There’s been talk recently of a resurgence of religion in what Jürgen Habermas has called the ‘post-secular society’. In this debate, it often seems that the longing to believe in something is mistaken for belief itself. But doesn’t longing mean that its object is not there? One might look to Indie Rock and Folk for examples of non-committal neo-spiritualities (take the mysticism surrounding Animal Collective), ditto for immersive group experiences that seem to take on ‘transcendental’ qualities. Just think of the over-popular cliché of the ‘congregation’ of dancers in a techno ‘temple’ where the DJ is kind of a high priest who administers the 4/4 sacrament from his DJ ‘pulpit’. What has all of this got to do with the minimal techno composer Hendrik Weber, better known as Pantha du Prince? He adds a religious spin to club culture, but in a different way.
For his new album Elements of Light (Rough Trade, 2013), Weber focuses on the sound of the ultimate spiritual instrument: bells. In Shang Dynasty China (1600–1027 BCE), they were already being used in religious rituals. Symbolizing transition, they served to communicate between this world and the world beyond. Long before Christian believers, Buddhist monks were called to prayer by tolling bells. Their sound also acted as a magic charm against storms and evil spirits.
Weber composed Elements of Light on his laptop and with the help of Norwegian composer Lars Petter Hagen, who orchestrated the score for live instruments, recorded it with the six-member ensemble from Oslo, The Bell Laboratory. Weber inscribes the work quite deliberately into a spiritual tradition, which is manifest both by the religious significance of its title (recalling the link between light and the divine in Christian and other religious traditions) and already in musicians’ dress: we see them posing in monk’s robes. Yet Weber is obviously a product of an enlightened tradition that cannot simply be renounced, even if one might not approve of some of its implications. It seems as if he is seeking access to the spiritual without relinquishing the analytical. This ambivalence between faith and knowledge is also reflected in the titles of the five movements of his new album, long, flowing sound textures of bells, percussion and electronic elements. He has called them Wave, Particle, Photon, Spectral Split and Quantum, using the terminology of physics to describe elements of light.
Listening to the album one hears a 64-bell carillon: a collection of variously sized bronze bells which is usually installed in a tower and which is played by hand on an organ-like keyboard. The keys, operated with considerable force by the carillonneur, are connected by wires to the clappers and hammers that strike the individual bells. Once the bells are struck, the development of the sound, with its overlapping and frequency modulation, can no longer be influenced. The carillon can be played but, unlike computer-generated sounds, it cannot be fully controlled.
Like the Romantics, who emphasized the passive receptivity of awed vision, Weber tries to approach the miraculous via such elements of unpredictability. His last Pantha du Prince album Black Noise (Rough Trade, 2010) was already permeated by romantic tranquility, including found sounds obtained by attaching contact microphones to natural objects, and field recordings made in woods and meadows.
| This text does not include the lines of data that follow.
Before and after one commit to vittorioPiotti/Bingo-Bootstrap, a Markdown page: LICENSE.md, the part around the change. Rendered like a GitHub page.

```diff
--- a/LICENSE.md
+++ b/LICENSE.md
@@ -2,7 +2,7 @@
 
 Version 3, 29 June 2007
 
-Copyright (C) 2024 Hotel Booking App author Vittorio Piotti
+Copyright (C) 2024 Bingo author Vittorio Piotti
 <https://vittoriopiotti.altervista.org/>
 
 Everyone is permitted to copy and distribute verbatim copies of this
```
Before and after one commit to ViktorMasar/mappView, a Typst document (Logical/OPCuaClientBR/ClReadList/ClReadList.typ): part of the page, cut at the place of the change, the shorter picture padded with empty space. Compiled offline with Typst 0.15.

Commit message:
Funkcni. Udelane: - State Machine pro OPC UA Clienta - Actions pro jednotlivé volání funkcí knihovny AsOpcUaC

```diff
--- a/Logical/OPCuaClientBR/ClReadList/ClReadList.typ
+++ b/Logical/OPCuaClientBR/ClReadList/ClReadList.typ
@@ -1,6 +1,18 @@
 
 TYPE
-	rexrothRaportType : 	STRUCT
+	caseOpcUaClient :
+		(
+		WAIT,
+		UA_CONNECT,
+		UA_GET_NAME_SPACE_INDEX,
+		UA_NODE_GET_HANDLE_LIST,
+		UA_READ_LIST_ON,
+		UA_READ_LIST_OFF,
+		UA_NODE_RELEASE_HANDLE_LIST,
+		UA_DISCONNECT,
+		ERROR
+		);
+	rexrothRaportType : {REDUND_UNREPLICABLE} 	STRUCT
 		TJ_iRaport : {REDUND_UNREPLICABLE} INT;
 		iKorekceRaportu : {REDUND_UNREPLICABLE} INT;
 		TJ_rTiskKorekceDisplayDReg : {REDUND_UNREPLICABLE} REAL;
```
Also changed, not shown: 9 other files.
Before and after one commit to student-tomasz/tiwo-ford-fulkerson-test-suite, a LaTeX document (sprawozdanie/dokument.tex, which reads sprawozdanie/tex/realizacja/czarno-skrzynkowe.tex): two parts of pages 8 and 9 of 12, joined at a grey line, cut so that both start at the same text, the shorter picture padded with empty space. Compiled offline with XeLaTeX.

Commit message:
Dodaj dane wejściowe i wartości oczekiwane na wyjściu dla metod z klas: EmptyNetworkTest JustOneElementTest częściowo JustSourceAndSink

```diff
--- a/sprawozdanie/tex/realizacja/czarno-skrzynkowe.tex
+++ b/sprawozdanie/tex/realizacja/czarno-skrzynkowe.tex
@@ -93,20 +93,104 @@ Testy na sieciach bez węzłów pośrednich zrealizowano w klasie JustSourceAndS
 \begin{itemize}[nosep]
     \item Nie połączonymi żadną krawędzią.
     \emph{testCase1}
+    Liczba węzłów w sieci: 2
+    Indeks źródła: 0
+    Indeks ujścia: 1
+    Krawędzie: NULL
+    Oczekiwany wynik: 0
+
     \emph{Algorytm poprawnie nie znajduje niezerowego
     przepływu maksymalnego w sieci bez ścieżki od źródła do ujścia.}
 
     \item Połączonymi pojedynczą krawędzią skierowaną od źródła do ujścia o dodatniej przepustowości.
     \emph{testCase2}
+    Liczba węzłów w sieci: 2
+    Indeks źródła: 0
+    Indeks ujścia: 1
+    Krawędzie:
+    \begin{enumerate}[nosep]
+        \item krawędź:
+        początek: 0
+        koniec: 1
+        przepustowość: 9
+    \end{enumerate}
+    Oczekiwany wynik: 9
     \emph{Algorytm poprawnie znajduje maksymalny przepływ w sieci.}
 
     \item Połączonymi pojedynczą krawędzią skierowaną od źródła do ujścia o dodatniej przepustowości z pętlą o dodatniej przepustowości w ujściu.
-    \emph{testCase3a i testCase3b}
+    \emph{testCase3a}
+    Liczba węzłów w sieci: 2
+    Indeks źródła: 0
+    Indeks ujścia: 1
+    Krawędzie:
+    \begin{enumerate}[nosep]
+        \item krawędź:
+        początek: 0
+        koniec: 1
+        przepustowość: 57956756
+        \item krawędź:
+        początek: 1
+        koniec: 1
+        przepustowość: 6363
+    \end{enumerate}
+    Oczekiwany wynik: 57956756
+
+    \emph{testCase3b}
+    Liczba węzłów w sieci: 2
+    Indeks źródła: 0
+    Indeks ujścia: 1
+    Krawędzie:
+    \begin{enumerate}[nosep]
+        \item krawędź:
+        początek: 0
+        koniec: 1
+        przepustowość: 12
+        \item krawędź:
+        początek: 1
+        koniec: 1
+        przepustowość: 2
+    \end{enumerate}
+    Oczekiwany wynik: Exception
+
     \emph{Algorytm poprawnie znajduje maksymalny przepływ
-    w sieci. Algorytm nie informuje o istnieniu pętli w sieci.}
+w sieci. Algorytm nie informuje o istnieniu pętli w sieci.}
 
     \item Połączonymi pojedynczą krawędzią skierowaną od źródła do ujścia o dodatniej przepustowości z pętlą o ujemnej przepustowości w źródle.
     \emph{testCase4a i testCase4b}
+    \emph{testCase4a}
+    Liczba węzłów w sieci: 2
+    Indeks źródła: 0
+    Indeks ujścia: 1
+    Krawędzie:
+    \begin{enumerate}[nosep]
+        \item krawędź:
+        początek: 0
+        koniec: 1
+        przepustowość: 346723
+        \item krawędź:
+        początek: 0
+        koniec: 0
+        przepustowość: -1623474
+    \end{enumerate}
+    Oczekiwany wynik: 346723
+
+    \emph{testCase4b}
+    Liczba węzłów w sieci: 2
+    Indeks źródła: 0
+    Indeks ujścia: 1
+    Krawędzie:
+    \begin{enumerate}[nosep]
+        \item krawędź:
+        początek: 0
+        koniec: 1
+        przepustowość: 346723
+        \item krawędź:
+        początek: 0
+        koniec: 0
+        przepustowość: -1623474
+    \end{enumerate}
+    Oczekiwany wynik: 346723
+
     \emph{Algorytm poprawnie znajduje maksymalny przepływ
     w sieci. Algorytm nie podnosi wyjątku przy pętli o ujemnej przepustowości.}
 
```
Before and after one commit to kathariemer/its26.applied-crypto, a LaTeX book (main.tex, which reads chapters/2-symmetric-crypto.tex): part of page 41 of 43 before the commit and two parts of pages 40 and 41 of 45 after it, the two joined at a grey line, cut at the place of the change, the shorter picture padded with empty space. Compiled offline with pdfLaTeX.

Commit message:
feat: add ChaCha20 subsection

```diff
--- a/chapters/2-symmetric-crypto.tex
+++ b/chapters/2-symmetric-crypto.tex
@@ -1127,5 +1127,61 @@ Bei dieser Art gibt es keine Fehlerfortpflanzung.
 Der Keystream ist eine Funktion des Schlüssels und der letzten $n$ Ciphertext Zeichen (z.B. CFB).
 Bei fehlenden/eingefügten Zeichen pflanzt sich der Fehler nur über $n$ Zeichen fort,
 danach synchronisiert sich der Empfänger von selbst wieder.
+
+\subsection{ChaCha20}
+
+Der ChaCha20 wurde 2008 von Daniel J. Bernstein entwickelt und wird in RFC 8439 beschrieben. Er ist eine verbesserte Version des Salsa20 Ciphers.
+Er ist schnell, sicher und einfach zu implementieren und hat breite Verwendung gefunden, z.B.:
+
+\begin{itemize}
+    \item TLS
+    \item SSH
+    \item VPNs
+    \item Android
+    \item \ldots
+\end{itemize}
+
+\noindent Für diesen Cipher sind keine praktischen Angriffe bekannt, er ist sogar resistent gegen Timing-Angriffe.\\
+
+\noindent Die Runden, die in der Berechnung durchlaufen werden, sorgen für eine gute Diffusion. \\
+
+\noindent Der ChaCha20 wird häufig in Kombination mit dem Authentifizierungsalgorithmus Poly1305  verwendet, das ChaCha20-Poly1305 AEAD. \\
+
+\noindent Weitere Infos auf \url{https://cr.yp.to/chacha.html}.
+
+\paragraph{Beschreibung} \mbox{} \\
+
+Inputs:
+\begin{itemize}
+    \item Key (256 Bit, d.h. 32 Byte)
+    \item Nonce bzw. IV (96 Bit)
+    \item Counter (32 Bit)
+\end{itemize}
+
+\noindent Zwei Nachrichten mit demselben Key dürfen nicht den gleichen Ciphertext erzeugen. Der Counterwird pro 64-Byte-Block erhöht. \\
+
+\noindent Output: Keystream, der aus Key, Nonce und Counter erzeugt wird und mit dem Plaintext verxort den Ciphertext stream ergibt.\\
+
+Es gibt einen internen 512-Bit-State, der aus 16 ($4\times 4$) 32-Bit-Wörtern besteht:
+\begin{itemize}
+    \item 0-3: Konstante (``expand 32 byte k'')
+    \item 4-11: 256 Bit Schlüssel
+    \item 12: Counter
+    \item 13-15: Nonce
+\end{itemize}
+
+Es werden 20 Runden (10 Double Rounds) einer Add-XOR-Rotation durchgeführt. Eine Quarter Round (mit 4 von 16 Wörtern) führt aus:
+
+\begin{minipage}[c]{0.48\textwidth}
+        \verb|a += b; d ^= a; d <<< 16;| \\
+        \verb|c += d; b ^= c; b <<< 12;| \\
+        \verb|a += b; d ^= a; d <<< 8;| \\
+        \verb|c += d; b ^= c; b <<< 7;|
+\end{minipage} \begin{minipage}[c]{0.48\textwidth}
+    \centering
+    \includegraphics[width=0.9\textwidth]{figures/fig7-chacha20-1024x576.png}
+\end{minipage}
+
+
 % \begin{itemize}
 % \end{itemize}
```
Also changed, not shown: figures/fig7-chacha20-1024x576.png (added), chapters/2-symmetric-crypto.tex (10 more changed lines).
But the resulting acoustic treasures were later distorted and morphed in the studio; the distilled electroacoustic spirit got the club treatment.
Black Noise also made use of digital bell sounds. Working with actual bells on the new album signals an increased quest for authenticity. But contrary to the obscure murmurings in music writer Christoph Gurk’s promotional text for Elements of Light, the album neither features ‘invocations of supra-individual orders’ nor does it create a ‘world in which the author’s intentions play only a very limited part’. Rather than a mystical birthing of sound, the album is most definitely a man-made composition. Its acoustic material may be a little unruly, but the musical author is still on hand to organize it. Calling the carillon ‘one of the roots of aleatory music’ is also an exaggeration. If nothing but chance had prevailed here, Weber’s techno-bell-symphony would surely be a lot more difficult to listen to. In fact, in its non-ambient passages, Elements of Light seems not so far removed from common house albums: The bass drum kicks in time-honoured 4/4 measure, and most of the time Weber manages to avoid the album’s hypnotic minimalism à la Steve Reich from bordering on kitsch. But after the bombast and bluster of the concept, the posing and the costumes, the music itself seems almost incidental. And that is less than it deserves.
Translated by Nicholas Grindell